First of all there are no such things as “free” regional industrial benefits. You may rest assured that companies like Dassault, General Dynamics, Irving Shipbuilding, Lockheed Martin and SeaSpan do not give anything away for free. If there is any regional industrial “benefit” then you can be 100% sure that you paid for it, with your tax dollars, as part of the contract cost … and you probably paid about 110% of its value, too. Politicians who spout nonsense about regional industrial benefits are either fools or liars and, in my experience, very few politicians are fools. Much of what the Industry Department, therefore, brings to the defence procurement process is wasted effort: political smoke and mirrors. The relationships between National Defence, Treasury Board and Public Services and Procurement Canada are, simultaneously, too close and too distant. There need to be very clear delineations of both authority and responsibility amongst and between all departments and agencies throughout the procurement process, every step of the way. Overlaps must be found eliminated and, equally, gaps must be filled. Departments need to cooperate for a common good, not compete to win petty, bureaucratic turf wars.

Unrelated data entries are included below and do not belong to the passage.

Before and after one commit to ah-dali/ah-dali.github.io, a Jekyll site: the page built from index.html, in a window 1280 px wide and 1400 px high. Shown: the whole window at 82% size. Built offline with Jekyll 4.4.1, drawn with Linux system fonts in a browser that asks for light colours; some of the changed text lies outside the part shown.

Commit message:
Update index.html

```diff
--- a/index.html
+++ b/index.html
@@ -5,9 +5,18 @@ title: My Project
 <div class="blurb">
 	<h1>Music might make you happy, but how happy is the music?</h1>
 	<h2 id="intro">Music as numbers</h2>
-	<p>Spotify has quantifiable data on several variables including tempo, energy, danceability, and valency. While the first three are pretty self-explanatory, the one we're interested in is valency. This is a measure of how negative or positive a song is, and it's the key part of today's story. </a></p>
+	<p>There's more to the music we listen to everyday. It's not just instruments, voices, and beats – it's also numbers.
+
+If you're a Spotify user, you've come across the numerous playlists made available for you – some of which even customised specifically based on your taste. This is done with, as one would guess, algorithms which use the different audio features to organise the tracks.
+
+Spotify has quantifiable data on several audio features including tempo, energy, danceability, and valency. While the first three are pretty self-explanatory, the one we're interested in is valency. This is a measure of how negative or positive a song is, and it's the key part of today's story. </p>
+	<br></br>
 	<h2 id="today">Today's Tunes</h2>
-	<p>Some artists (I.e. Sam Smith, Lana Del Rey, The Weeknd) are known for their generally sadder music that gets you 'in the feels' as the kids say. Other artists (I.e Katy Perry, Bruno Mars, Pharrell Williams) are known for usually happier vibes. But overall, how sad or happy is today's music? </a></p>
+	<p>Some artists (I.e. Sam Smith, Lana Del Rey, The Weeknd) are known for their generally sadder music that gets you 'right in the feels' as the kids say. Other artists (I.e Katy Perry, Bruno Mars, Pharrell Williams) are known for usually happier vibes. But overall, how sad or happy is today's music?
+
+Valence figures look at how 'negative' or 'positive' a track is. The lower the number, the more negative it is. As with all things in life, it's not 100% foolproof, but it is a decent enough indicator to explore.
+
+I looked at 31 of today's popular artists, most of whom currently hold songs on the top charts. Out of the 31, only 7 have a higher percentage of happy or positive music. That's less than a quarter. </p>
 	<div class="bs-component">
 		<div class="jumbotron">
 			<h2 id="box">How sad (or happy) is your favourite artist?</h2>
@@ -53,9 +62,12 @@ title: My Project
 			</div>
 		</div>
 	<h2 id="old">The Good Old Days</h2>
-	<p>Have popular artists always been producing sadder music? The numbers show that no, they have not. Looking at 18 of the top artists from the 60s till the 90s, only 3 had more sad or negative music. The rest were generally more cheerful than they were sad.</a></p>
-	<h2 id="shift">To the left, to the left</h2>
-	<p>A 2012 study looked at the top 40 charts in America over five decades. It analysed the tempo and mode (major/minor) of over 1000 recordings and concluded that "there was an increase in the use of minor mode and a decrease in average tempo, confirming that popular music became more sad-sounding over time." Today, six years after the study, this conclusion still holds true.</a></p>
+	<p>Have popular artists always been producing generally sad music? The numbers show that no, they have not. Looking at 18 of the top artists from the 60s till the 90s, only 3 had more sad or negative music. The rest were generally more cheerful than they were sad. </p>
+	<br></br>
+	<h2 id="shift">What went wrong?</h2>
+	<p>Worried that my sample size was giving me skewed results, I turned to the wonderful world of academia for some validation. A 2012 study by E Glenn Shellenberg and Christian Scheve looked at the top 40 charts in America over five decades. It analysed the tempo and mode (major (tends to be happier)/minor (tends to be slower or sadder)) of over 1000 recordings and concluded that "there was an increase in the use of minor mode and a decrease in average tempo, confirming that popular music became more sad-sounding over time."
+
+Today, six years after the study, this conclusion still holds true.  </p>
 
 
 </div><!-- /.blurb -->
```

Second: there is, correctly, in my opinion, considerable skepticism about the ability of the admirals and generals to properly define their needs and provide reasonable initial cost estimates. Admirals and generals have been accused of writing their operational requirements around a specific product, for example. I did not see that happen when I was near that process, but that doesn’t mean it hasn’t or doesn’t happen. If it does happen then it is problem for the CDS to sort out. But the problem gets worse when Treasury Board, Industry Canada or Public Services and Procurement Canada decide that they, not the naval, general and air staffs are best able to decide what the military’s operational requirements are. It, buying this new ship or that new airplane, is, of course, a government (cabinet) decision, and officials have a right and duty to advise their ministers when they think the Minister of National Defence is being poorly advised by his officials or by the admirals and generals ~ but in private, in SECRET, even, because discussions about what capabilities Canada needs or doesn’t need is a real security concern.

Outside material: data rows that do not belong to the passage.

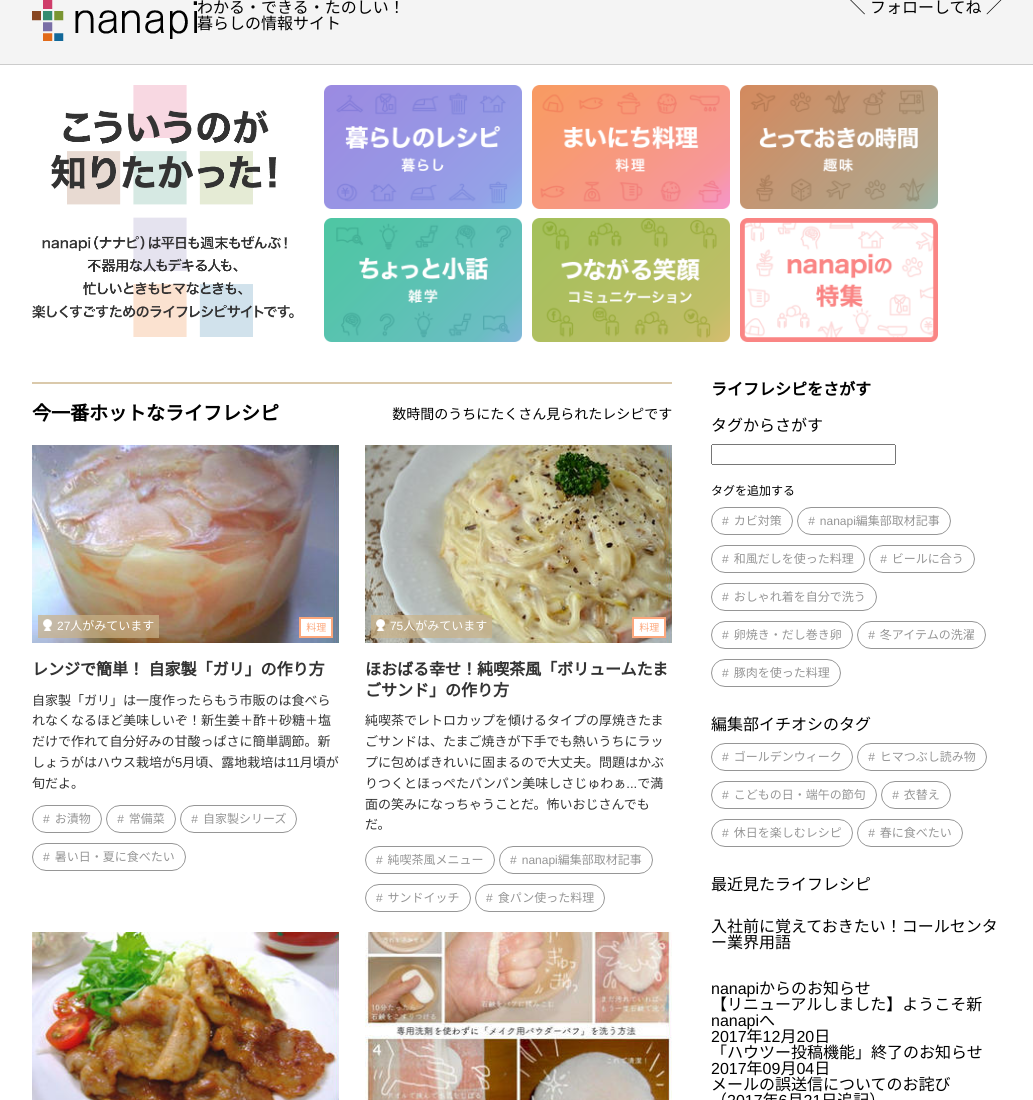
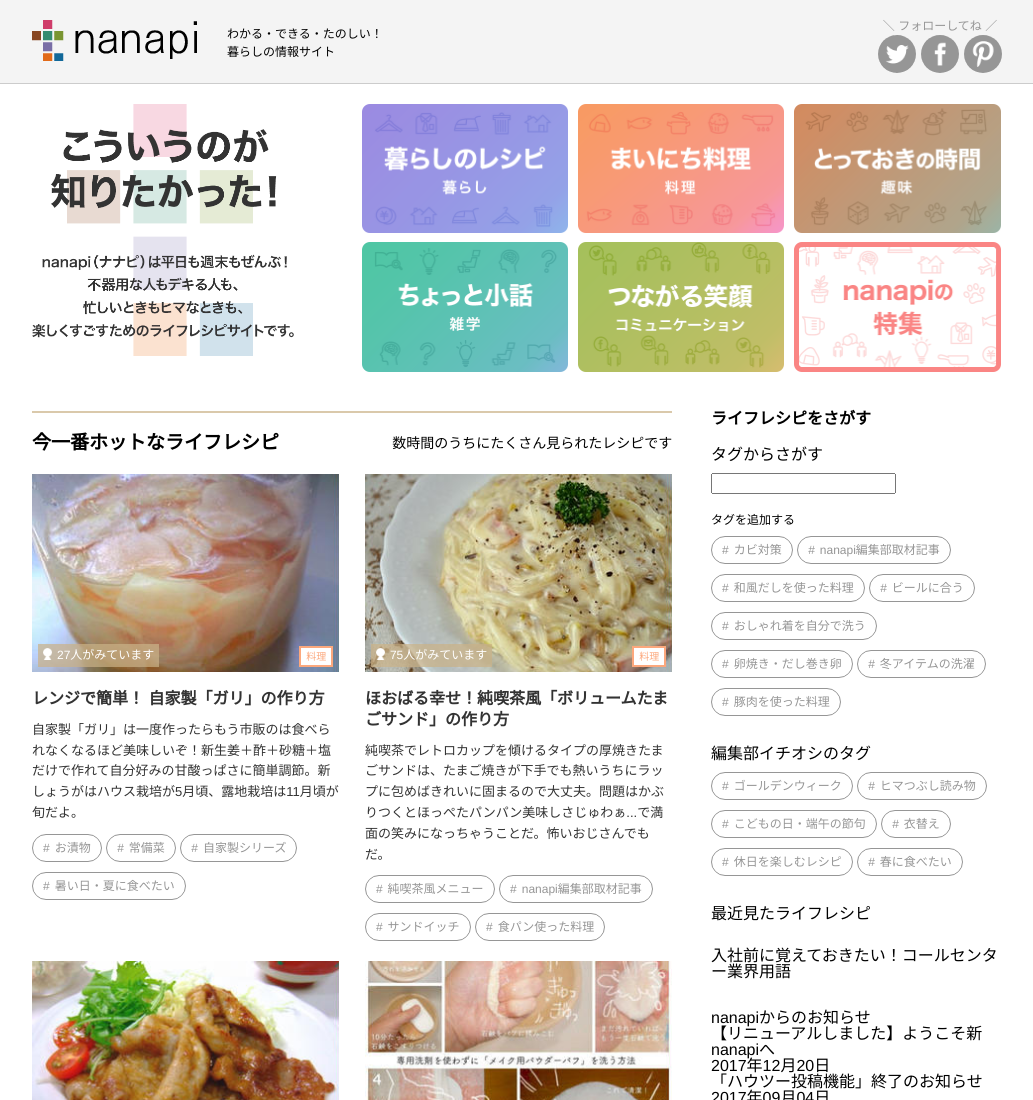
Before and after one commit to tanimotohikari/nanapi, a website: page index.html in a window 1280 px wide. Shown: the top 1100 px of the page, without its empty margins (123-1156 px from the left). Drawn offline with Linux system fonts and the light colour scheme.

Commit message:
update:master headerレイアウト

```diff
--- a/index.html
+++ b/index.html
@@ -10,16 +10,16 @@
 <link rel='stylesheet' type='text/css' href='dst/css/style.css' media='all' />
 </head>
 <body>
-  <header class='layout-bottom header'>
+  <header class='layout-bottom layout-header header'>
     <div class='layout-inner clearfix'>
       <h1 class='left'><img src="./dst/img/logo.png" alt="サイトロゴ"></h1>
-      <p class='left'>わかる・できる・たのしい！<br>暮らしの情報サイト</p>
-      <div class='right header-sns'>
-        <p>＼  フォローしてね  ／</p>
-        <ul>
-          <li><img src="" alt=""></li>
-          <li><img src="" alt=""></li>
-          <li><img src="" alt=""></li>
+      <p class='left layout-left-large layout-header-text header-text'>わかる・できる・たのしい！<br>暮らしの情報サイト</p>
+      <div class='right layout-bottom-small layout-header-sns header-sns'>
+        <p class='layout-header-sns-text header-sns-text'>＼  フォローしてね  ／</p>
+        <ul class='header-sns-list'>
+          <li><a href="#"><img class='header-sns-list-icon' src="./dst/img/icon-twitter.png" alt="twitterのアイコン"></a></li>
+          <li><a href="#"><img class='header-sns-list-icon' src="./dst/img/icon-facebook.png" alt="facebookのアイコン"></a></li>
+          <li><a href="#"><img class='header-sns-list-icon' src="./dst/img/icon-pinterest.png" alt="pinterestのアイコン"></a></li>
         </ul>
       </div>
     </div>
--- /dev/null
+++ b/src/scss/layout/_header.scss
@@ -0,0 +1,13 @@
+.layout-header {
+
+  .layout-header-text {
+    margin-top: 5px;
+  }
+
+  .layout-header-sns {
+
+    .layout-header-sns-text {
+      margin-bottom: 3px;
+    }
+  }
+}
--- a/src/scss/layout/_layout.scss
+++ b/src/scss/layout/_layout.scss
@@ -1,3 +1,10 @@
+/*--------------------
+  分割レイアウト用mixin
+--------------------*/
+@mixin widtnPercent( $parentPxWidth, $pxWidth ){
+  width: ( $pxWidth / $parentPxWidth ) * 100%;
+}
+
 /*--------------------
   コンテンツのインナー
 --------------------*/
--- a/src/scss/layout/_mainVisual.scss
+++ b/src/scss/layout/_mainVisual.scss
@@ -13,16 +13,16 @@
 
   .layout-mainVisual-navi {
     width: 66%;
-    float: left;
+    float: right;
 
     & > li {
-      width: 31%;
+      @include widtnPercent(620, 200);
       float: left;
       margin-right: 1.5%;
       margin-bottom: 1%;
       box-sizing: border-box;
 
-      &:last-child {
+      &:nth-child(3n) {
         margin-right: 0;
       }
     }
--- a/src/scss/module/_header.scss
+++ b/src/scss/module/_header.scss
@@ -1,4 +1,51 @@
 .header {
   background-color: #f4f4f4;
   border-bottom: 1px solid #ccc;
+  padding-top: 20px;
+
+  .header-text {
+    font-size: 12px;
+    line-height: 1.5em;
+  }
+
+  .header-sns {
+
+    .header-sns-text {
+      font-size: 12px;
+      color: #969696;
+      text-align: center;
+    }
+
+    .header-sns-list {
+
+      &:after {
+        content: '';
+        clear: both;
+        display: block;
+      }
+
+      & > li {
+        width: 38px;
+        height: 38px;
+        float: left;
+        border-radius: 50px;
+        background-color: #969696;
+        position: relative;
+        margin-right: 5px;
+
+        &:last-child {
+          margin-right: 0;
+        }
+
+        .header-sns-list-icon {
+          position: absolute;
+          top: 50%;
+          left: 50%;
+          margin-top: -13.28px;
+          margin-left: -13.28px;
+          width: 70%;
+        }
+      }
+    }
+  }
 }
--- a/src/scss/style.scss
+++ b/src/scss/style.scss
@@ -4,6 +4,7 @@
 
 // layout
 @import 'layout/layout';
+@import 'layout/header';
 @import 'layout/footer';
 @import 'layout/mainVisual';
 @import 'layout/article';
```
Also changed, not shown: dst/css/style.css, dst/img/icon-facebook.png (added), dst/img/icon-pinterest.png (added), src/img/icon-facebook.png (added), src/img/icon-pinterest.png (added), src/img/icon-twitter.svg (deleted).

Finally, there is a problem of defining and explaining costs. What is the capital cost of an airplane? That “fly away” cost? What about the cost over its whole (30ish year) life cycle? Should the cost of retraining people be part of a project cost or is it already factored in to DND’s day-t-day operations? Mixed cost reporting system confuse Canadians and create doubts about the viability, and even the necessity of projects. This part of the problem also crosses inter-departmental boundaries.
This ~ making the “machinery of government” work properly, for Canadians ~ is the business, the duty, of the prime minister and, especially, his privy council office. But PCO tends to focus on the prime minister’s higher priorities and, as far as I can see, defence procurement is not one of them.

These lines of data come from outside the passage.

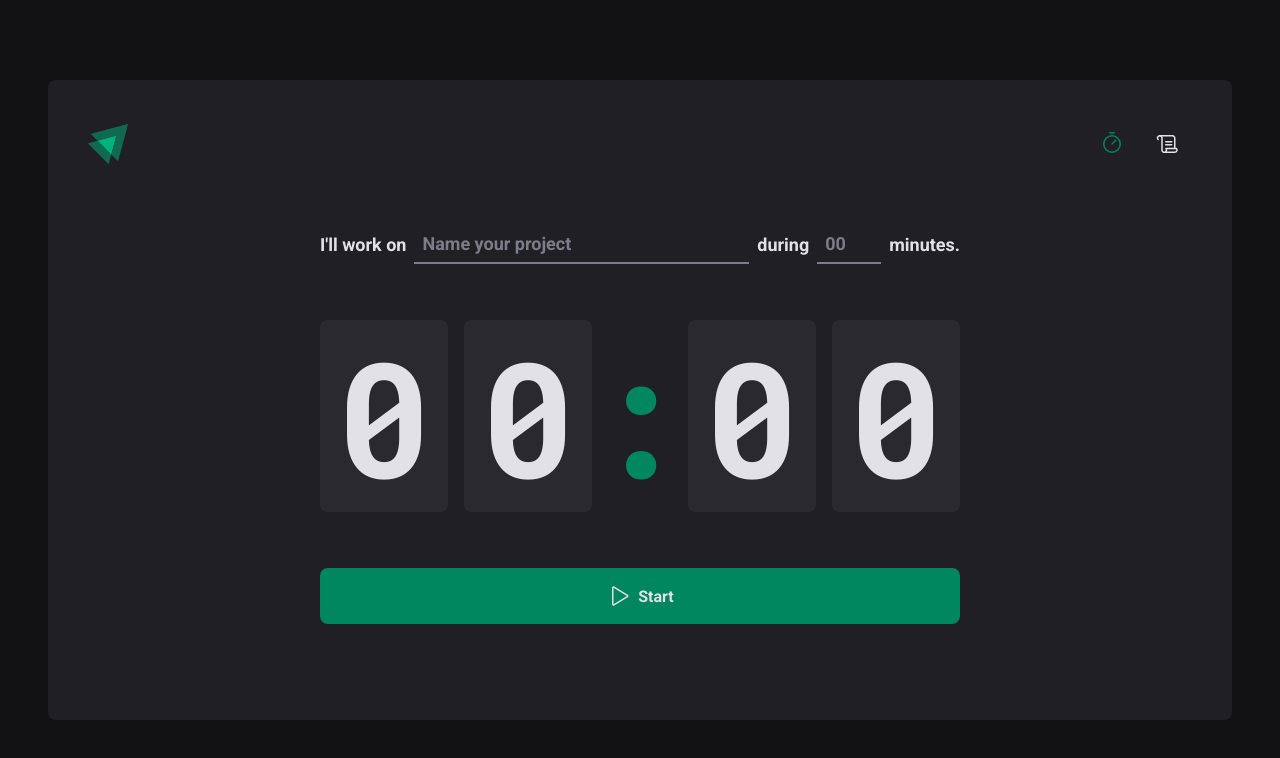
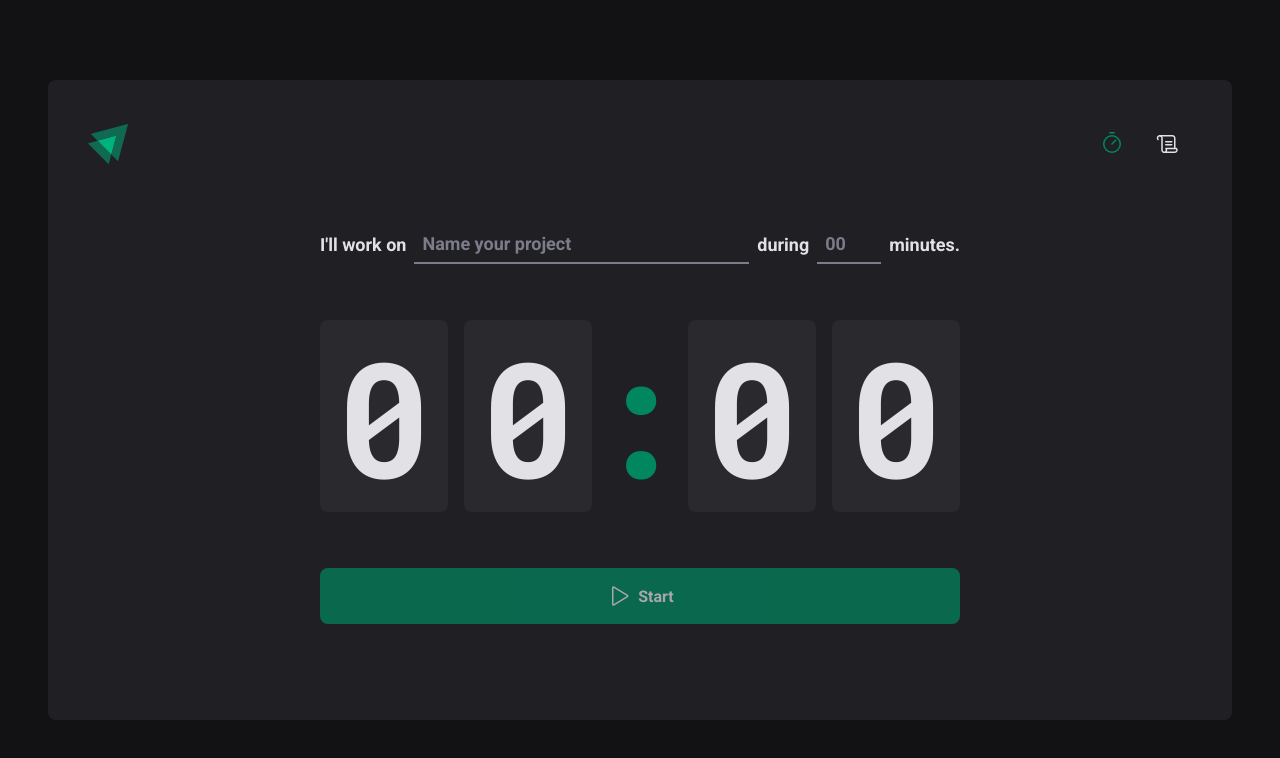
Before and after one commit to renatomarquesteles/ignite-02-pomodoro, a React (Vite) app: page / in a window 1280 px wide. Shown: the top 758 px of the page. Built offline with nearby package versions, Linux system fonts and the light colour scheme.

Commit message:
adds new cycle form validation

```diff
--- a/package.json
+++ b/package.json
@@ -10,11 +10,14 @@
     "lint": "eslint src --ext .ts,.tsx"
   },
   "dependencies": {
+    "@hookform/resolvers": "^2.9.7",
     "phosphor-react": "^1.4.1",
     "react": "^18.2.0",
     "react-dom": "^18.2.0",
+    "react-hook-form": "^7.34.0",
     "react-router-dom": "^6.3.0",
-    "styled-components": "^5.3.5"
+    "styled-components": "^5.3.5",
+    "zod": "^3.17.10"
   },
   "devDependencies": {
     "@rocketseat/eslint-config": "^1.1.3",
--- a/src/pages/Home/index.tsx
+++ b/src/pages/Home/index.tsx
@@ -1,4 +1,7 @@
+import { zodResolver } from '@hookform/resolvers/zod'
 import { Play } from 'phosphor-react'
+import { useForm } from 'react-hook-form'
+import * as zod from 'zod'
 
 import {
   CountdownContainer,
@@ -10,16 +13,36 @@ import {
   TaskInput,
 } from './styles'
 
+const newCycleFormValidationSchema = zod.object({
+  task: zod.string().min(1, 'Inform a task'),
+  minutesAmount: zod
+    .number()
+    .min(5, 'The cycle interval must be between 5 and 60 minutes')
+    .max(60, 'The cycle interval must be between 5 and 60 minutes'),
+})
+
 export const Home = () => {
+  const { register, handleSubmit, watch } = useForm({
+    resolver: zodResolver(newCycleFormValidationSchema),
+  })
+
+  const handleCreateNewCycle = (data: any) => {
+    console.log(data)
+  }
+
+  const task = watch('task')
+  const isSubmitDisabled = !task
+
   return (
     <HomeContainer>
-      <form action="">
+      <form onSubmit={handleSubmit(handleCreateNewCycle)} action="">
         <FormContainer>
           <label htmlFor="task">I&apos;ll work on</label>
           <TaskInput
             id="task"
             list="task-suggestions"
             placeholder="Name your project"
+            {...register('task')}
           />
 
           <datalist id="task-suggestions">
@@ -37,6 +60,7 @@ export const Home = () => {
             step={5}
             min={5}
             max={60}
+            {...register('minutesAmount', { valueAsNumber: true })}
           />
 
           <span>minutes.</span>
@@ -50,7 +74,7 @@ export const Home = () => {
           <span>0</span>
         </CountdownContainer>
 
-        <StartCountdownButton type="submit">
+        <StartCountdownButton type="submit" disabled={isSubmitDisabled}>
           <Play size={24} />
           Start
         </StartCountdownButton>
```
Also changed, not shown: 1 other file (tests, documents, lock files or other folders).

So, what can Prime Minister Justin Trudeau do. Make the Three Ms (money, management, motivation) work … he has both the authority and the power, and he’s the only one who has them, and he can, also, take some of the politics out of the process.
I doubt it.
It will, likely, be a task for the next, Conservative, prime minister.